In Conclusion the Crusades were a failure. They gained everything so fast, but it was slowly lost. “On the other hand, to hold territory under a Christian banner so far from home, given the contemporary conditions of transport and communication, was impressive.”(Encarta, “Crusades”). The most important effect of the Crusades was economic. The Italian cities prospered from the transport of Crusaders and replaced Byzantines and Muslims as merchant-traders in the Mediterranean. Trade passed through Italian hands to Western Europe with a tremendous profit. This power became the basis of economics in the Italian Renaissance. It also made powers such as the Atlantic like Spain and Portugal to seek trade through India and China. “Their efforts, through such explorers as Vasco da Gama and Christopher Columbus, helped to open most of the world to European trade dominance and colonization and to shift the center of commercial activity from the Mediterranean to the Atlantic.”(Encarta, “Crusades”).

Barker, Ernest. The Crusades: Books for Libraries Press. New York. 1923.

Krey, August C. The First Crusade: The accounts of Eye-Witnesses and Participants.
Princeton University Press. 1921

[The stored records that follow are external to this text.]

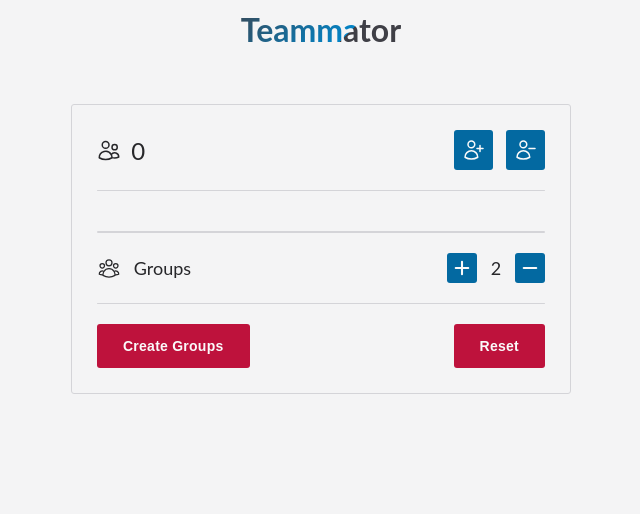
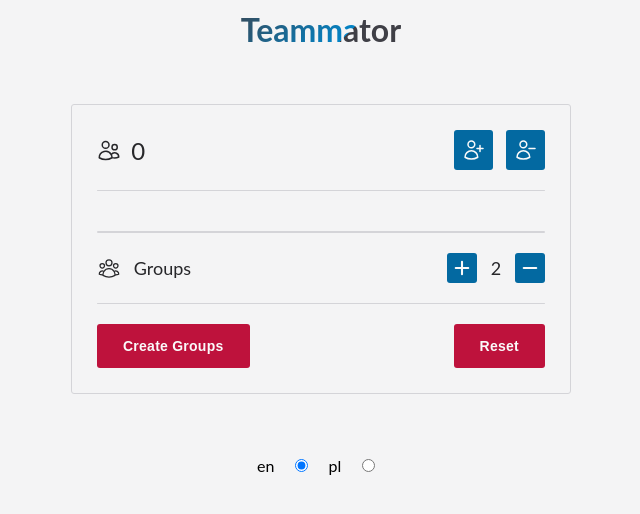
Before and after one commit to Radoslaw-Drab/teammator, a React (Create React App) app: page / in a window 1280 px wide. Shown: the top 514 px of the page, without its empty margins (319-959 px from the left). Built offline with nearby package versions, Linux system fonts and the light colour scheme.

Commit message:
added footer component

```diff
--- a/src/App.tsx
+++ b/src/App.tsx
@@ -1,15 +1,17 @@
 import Header from 'components/Header/Header'
 import Main from 'components/Main/Main'
+import Footer from 'components/Footer/Footer'
 import AppContextWrapper from 'utils/AppContextWrapper'
 import AppSettingsContextWrapper from 'utils/AppSettingsContextWrapper'
 
 function App() {
 	return (
 		<AppSettingsContextWrapper>
-		<AppContextWrapper>
-			<Header />
-			<Main />
-		</AppContextWrapper>
+			<AppContextWrapper>
+				<Header />
+				<Main />
+				<Footer />
+			</AppContextWrapper>
 		</AppSettingsContextWrapper>
 	)
 }
```
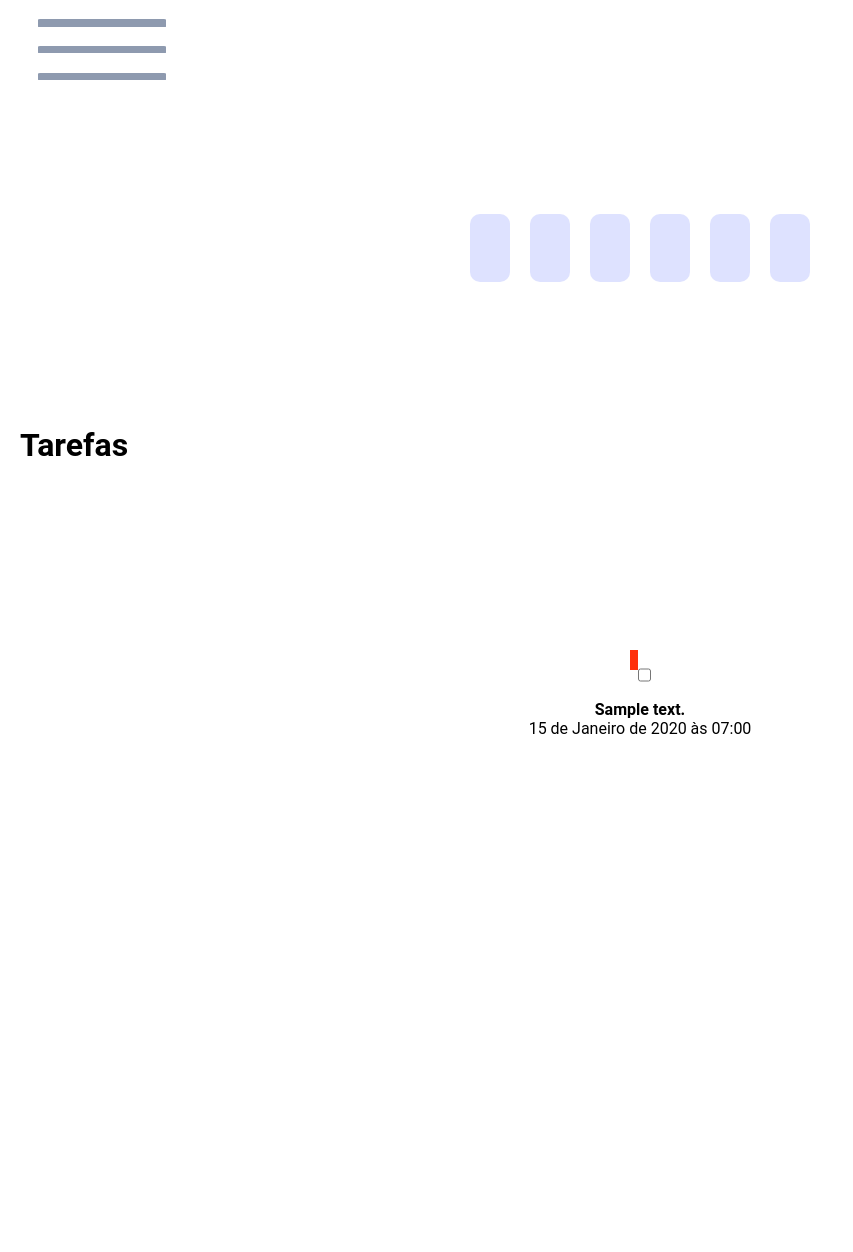
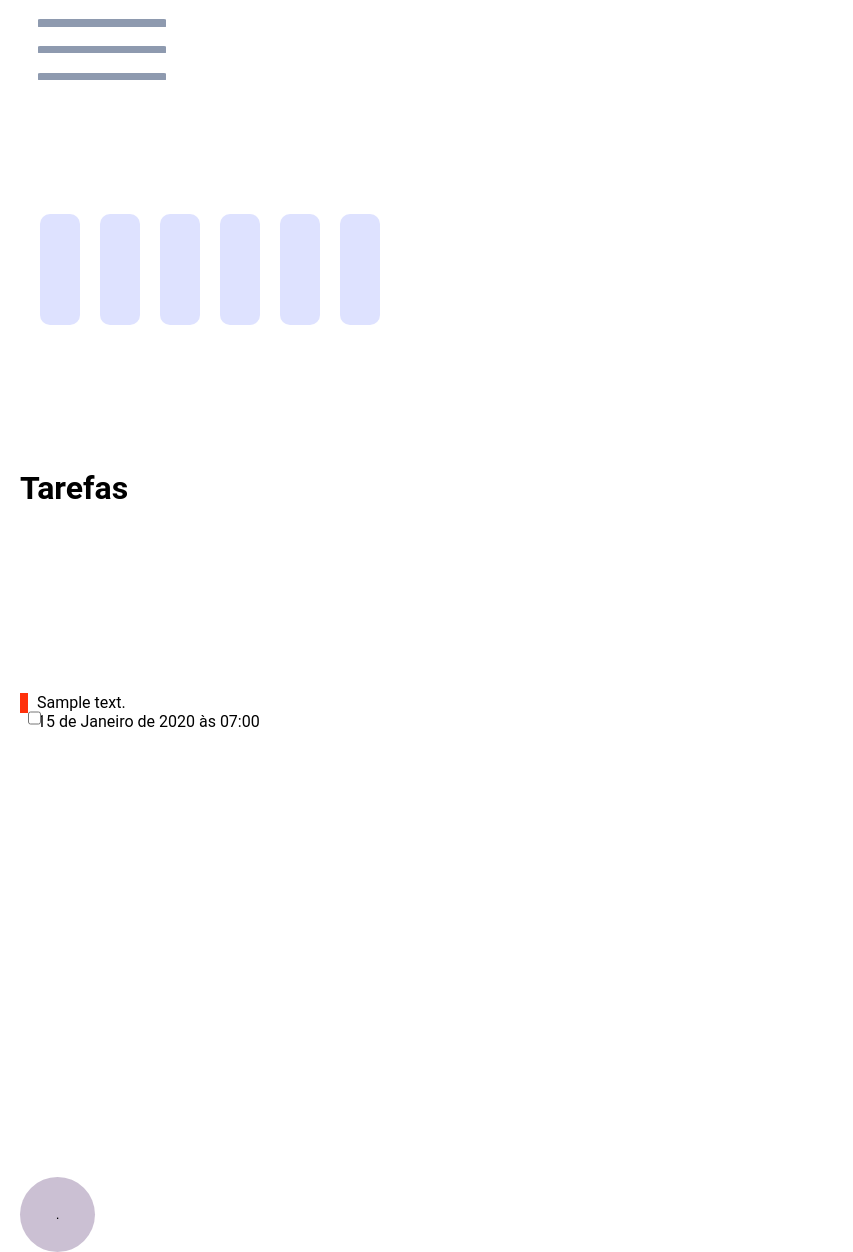
Before and after one commit to CarolineIngrid/todo_list, a Django app: page /lista/ in a window 1280 px wide. Shown: the whole page, without its empty margins (0-853 px from the left). Before the commit the page ends 734 px from the top, so only its background shows below. Run offline with Django 4.2, Linux system fonts and the light colour scheme; tables that the repository leaves empty hold one stand-in row (values such as "Sample post").

Commit message:
melhorando css e adição do requirements

```diff
--- a/lista/static/lista/css/style.css
+++ b/lista/static/lista/css/style.css
@@ -5,7 +5,7 @@
 
 body {
   font-family: "Roboto", sans-serif;
-  height: 90vh;
+  height: 100vh;
 }
 
 .menu{
@@ -21,9 +21,6 @@ body {
     margin-top: 15%;
 }
 .base{
-    display: flex;
-    flex-direction: column;
-    align-items: center;
     height: 80vh;
     margin: 0 20px 0 20px
 }
@@ -48,7 +45,8 @@ body {
 .conteudo{
     display: flex;
     flex-direction: column;
-    margin:0 100px 0 20px;
+    width: 293px;
+    padding-left: 17px;
 }
 
 .data{
@@ -103,7 +101,7 @@ h1{
 
 /* ------------- BOTÃO -------------- */
 .adicionar_tarefa{
-    margin-top: 85%;
+    margin-top: 35%;
     width: 75px;
     height: 75px;
     border-radius: 100px;
--- a/lista/templates/lista/index.html
+++ b/lista/templates/lista/index.html
@@ -28,30 +28,38 @@
 
                 <ul class="tarefas">
                     {% if tarefa.categoria == "urgente" %}
-                    <li class="importancia-urgente"> <div class="conteudo"></li>
+                        <li class="importancia-urgente"> <div class="conteudo"> {{tarefa.descricao}}<p>{{tarefa.criacao}}</p> </div></li>
                         <input type="checkbox" class="check">
                     {% elif tarefa.categoria == "moderada" %}
-                    <li class="importancia-moderada"> <div class="conteudo"></li>
+                        <li class="importancia-moderada"> <div class="conteudo"> {{tarefa.descricao}} <p>{{tarefa.criacao}}</p> </div></li>
                         <input type="checkbox" class="check">
                     {% else %}
-                    <li class="importancia-afazer"> <div class="conteudo"></li>
-                    <input type="checkbox" class="check">
+                        <li class="importancia-afazer"> <div class="conteudo"> {{tarefa.descricao}} <p>{{tarefa.criacao}}</p> </div></li>
+                        <input type="checkbox" class="check" name="status">
                     {% endif %}
+
+                            <!-- <form method="get" action="{% url 'eita' %}">
+                                <li class="importancia-urgente"> <div class="conteudo"></li>
+                                <input type="checkbox" class="check" name="status">
+                            </form>
+                        -->
                 </ul>
 
 
+                <!-- <b>{{tarefa.descricao}}</b> -->
 
-               <b>{{tarefa.descricao}}</b><p>{{tarefa.criacao}}</p>
+                <!-- <p>{{tarefa.criacao}}</p>
 
-               <!-- <b>Status:</b> {{tarefa.status}} -->
+                <b>Status:</b> {{tarefa.status}} -->
 
-            <!-- <button class="adicionar_tarefa"> </button> -->
             {% endfor %}
+                 <!-- ------- botão adiocnar aqui -------- -->
+            <button class="adicionar_tarefa"> . </button>
 
 
-<!--                <input type="text" placeholder="adicione suas tarefas aqui">-->
+            <!-- <input type="text" placeholder="adicione suas tarefas aqui"> -->
 
-            <!-- ------- botão adiocnar aqui -------- -->
+
 
 
         </div>
--- a/lista/urls.py
+++ b/lista/urls.py
@@ -2,5 +2,5 @@ from django.urls import path
 from . import views
 
 urlpatterns = [
-    path('', views.lista_tarefas),
+    path('', views.lista_tarefas, name='eita'),
 ]
--- a/lista/views.py
+++ b/lista/views.py
@@ -6,4 +6,6 @@ from urllib import request
 # Create your views here.
 def lista_tarefas(request):
     lista_tarefas = Tarefa.objects.all()
+    status = request.GET.get('status')
+    print(status)
     return render(request, 'lista/index.html', {'lista_tarefas':lista_tarefas})
--- /dev/null
+++ b/requirements.txt
@@ -0,0 +1,4 @@
+asgiref==3.5.2
+backports.zoneinfo==0.2.1
+Django==4.0.6
+sqlparse==0.4.2
```
Also changed, not shown: README.md. Lines whose indentation alone changed are shown as unchanged.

Mayer, Hans Eberhard. The Crusades: Second Edition. Oxford University Press. 1965
Microsoft Encarta encyclopedia 2004.